Finalist, Sony Impact Award for Current Affairs

Marcel Mettelsiefen (German)

July 2013 - April 2016 , Syria, Turkey and Germany

Children on the Frontline: The Escape

Part self-funded. ITN Productions for Channel 4 Dispatches in association with ZDF and WGBH/Frontline

In 2013, Marcel spent nine months filming the moving story of the children of a leading rebel commander whose lives had been changed forever by the war in Syria. In this second film, he returns to follow the fortunes of the three young sisters and their brother after the capture of their father by ISIS.

He tells a story of loss, resilience and ultimately hope, as their mother decides they must leave their home and the ruins of their lives in the city they had once loved. The film follows their escape to Turkey and their new lives as refugees in the sleepy town of Goslar in Germany.



Marcel Mettelsiefen is a photojournalist, documentary filmmaker and co-publisher of zenith Magazine. He has worked for international news agencies in the Middle East, Afghanistan, Iraq and Haiti. In 2004 he started medicine school in Berlin. In 2009 he interrupted his studies to go to Afghanistan to work on several photo reportage projects. His photos from that time appear in a book about the controversial airstrike on Kunduz which killed over 100 civilians.

Marcel has been covering the Arab Spring and Syria specifically since April 2011. Since then he has returned to the war-torn country more than twenty times. His reports from Syria have aired on Channel4, PBS frontline, CNN, ARD, ZDF, Al Jazeera and Canal+.

Judges Comments

"The way this film draws you into the complex, quite desperate and also quite hopeful inner life of this one family is breathtaking. The camerawork is beautiful, even when the subjects are doing the most mundane things. It’s honest, emotional, intimate and poetic.

It’s hard to get children to talk openly and to talk authentically and he handled that so delicately, giving us the best of them, but also bringing out the sadness and the darkness in them too.

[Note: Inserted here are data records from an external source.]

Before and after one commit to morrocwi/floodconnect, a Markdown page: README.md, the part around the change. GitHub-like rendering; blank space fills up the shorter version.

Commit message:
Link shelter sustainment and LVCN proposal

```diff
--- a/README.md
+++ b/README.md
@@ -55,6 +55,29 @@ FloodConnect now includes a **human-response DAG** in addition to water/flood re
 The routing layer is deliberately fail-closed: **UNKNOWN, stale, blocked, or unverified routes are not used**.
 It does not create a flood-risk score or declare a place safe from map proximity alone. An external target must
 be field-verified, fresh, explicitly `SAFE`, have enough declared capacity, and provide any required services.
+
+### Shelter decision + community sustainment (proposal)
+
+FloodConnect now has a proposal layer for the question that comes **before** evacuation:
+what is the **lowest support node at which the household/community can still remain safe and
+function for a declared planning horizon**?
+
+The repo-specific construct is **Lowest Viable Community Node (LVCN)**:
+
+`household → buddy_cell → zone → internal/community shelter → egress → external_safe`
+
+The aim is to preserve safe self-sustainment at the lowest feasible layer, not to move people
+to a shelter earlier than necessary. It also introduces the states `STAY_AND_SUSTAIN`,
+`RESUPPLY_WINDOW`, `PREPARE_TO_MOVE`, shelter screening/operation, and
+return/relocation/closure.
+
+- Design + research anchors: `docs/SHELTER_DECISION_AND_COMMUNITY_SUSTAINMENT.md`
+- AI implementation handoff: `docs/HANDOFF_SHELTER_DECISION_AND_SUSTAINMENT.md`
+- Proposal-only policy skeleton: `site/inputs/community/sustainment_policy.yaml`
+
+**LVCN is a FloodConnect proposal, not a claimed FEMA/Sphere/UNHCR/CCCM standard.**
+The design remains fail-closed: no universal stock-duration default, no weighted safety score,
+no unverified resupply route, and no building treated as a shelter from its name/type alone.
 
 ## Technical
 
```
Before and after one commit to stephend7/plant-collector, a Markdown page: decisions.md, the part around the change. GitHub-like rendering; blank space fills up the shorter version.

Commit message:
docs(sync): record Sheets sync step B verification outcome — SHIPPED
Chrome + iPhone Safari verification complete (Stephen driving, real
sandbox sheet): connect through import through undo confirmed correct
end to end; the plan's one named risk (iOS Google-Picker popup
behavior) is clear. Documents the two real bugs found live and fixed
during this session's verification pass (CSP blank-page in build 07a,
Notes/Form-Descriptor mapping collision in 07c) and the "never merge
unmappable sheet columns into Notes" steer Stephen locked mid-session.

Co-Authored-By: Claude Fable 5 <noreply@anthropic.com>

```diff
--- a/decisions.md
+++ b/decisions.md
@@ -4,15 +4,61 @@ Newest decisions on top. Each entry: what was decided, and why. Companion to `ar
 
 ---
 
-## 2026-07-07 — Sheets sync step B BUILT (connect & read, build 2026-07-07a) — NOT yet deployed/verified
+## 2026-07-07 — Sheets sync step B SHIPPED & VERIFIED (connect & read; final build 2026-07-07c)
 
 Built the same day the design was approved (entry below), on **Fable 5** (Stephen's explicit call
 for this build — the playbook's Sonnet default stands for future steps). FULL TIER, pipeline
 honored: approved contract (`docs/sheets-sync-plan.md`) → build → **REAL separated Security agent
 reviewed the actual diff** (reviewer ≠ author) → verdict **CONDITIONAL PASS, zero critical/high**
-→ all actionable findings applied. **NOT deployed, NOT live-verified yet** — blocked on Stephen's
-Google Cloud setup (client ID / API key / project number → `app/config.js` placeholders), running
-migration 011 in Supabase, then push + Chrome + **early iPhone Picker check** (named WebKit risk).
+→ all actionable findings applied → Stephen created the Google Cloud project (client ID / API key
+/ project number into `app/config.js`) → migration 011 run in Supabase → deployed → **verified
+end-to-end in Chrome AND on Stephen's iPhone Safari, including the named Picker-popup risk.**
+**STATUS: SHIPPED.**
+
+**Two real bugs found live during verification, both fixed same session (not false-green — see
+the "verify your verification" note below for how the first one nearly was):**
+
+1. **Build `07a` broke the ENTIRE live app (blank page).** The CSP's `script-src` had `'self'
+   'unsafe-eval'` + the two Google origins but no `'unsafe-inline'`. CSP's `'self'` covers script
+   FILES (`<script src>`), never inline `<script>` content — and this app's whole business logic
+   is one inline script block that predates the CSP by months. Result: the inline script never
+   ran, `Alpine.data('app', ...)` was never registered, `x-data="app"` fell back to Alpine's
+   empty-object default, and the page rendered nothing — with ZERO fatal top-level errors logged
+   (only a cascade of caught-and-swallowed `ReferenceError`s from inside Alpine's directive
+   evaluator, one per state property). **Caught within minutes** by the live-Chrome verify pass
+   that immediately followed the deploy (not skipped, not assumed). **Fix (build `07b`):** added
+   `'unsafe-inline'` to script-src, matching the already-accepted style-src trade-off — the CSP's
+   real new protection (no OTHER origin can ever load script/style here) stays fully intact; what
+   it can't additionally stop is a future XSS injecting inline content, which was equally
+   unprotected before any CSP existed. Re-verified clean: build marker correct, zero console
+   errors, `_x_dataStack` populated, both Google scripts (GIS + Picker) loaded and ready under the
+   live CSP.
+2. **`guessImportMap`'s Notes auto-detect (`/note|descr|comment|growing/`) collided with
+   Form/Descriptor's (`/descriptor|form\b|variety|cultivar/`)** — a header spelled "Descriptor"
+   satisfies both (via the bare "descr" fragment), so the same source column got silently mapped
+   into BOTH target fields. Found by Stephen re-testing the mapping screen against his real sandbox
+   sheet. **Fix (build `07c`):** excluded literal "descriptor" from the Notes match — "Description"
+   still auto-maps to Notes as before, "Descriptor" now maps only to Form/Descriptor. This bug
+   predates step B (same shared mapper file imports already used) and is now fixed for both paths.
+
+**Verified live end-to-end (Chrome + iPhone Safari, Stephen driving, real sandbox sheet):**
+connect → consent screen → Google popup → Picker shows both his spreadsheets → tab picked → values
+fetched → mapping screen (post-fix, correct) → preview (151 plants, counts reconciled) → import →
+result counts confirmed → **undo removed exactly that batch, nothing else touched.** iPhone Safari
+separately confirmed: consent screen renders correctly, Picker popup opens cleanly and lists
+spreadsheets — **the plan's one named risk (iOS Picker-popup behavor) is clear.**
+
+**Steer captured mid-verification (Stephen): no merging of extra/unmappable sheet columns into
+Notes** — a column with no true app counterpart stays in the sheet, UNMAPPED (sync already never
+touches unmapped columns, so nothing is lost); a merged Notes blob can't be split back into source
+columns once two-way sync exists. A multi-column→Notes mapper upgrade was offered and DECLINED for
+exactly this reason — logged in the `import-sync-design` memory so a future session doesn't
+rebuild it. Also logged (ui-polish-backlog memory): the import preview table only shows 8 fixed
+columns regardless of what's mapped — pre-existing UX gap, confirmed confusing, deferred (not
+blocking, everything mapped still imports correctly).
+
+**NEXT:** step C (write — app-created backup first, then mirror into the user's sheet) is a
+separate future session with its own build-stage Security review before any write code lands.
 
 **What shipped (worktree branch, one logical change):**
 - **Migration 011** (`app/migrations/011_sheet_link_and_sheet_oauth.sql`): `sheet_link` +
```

I cried; it simply blew my mind. This is a touching documentary from a mature and responsible filmmaker who has made a film that we all need to see at this time."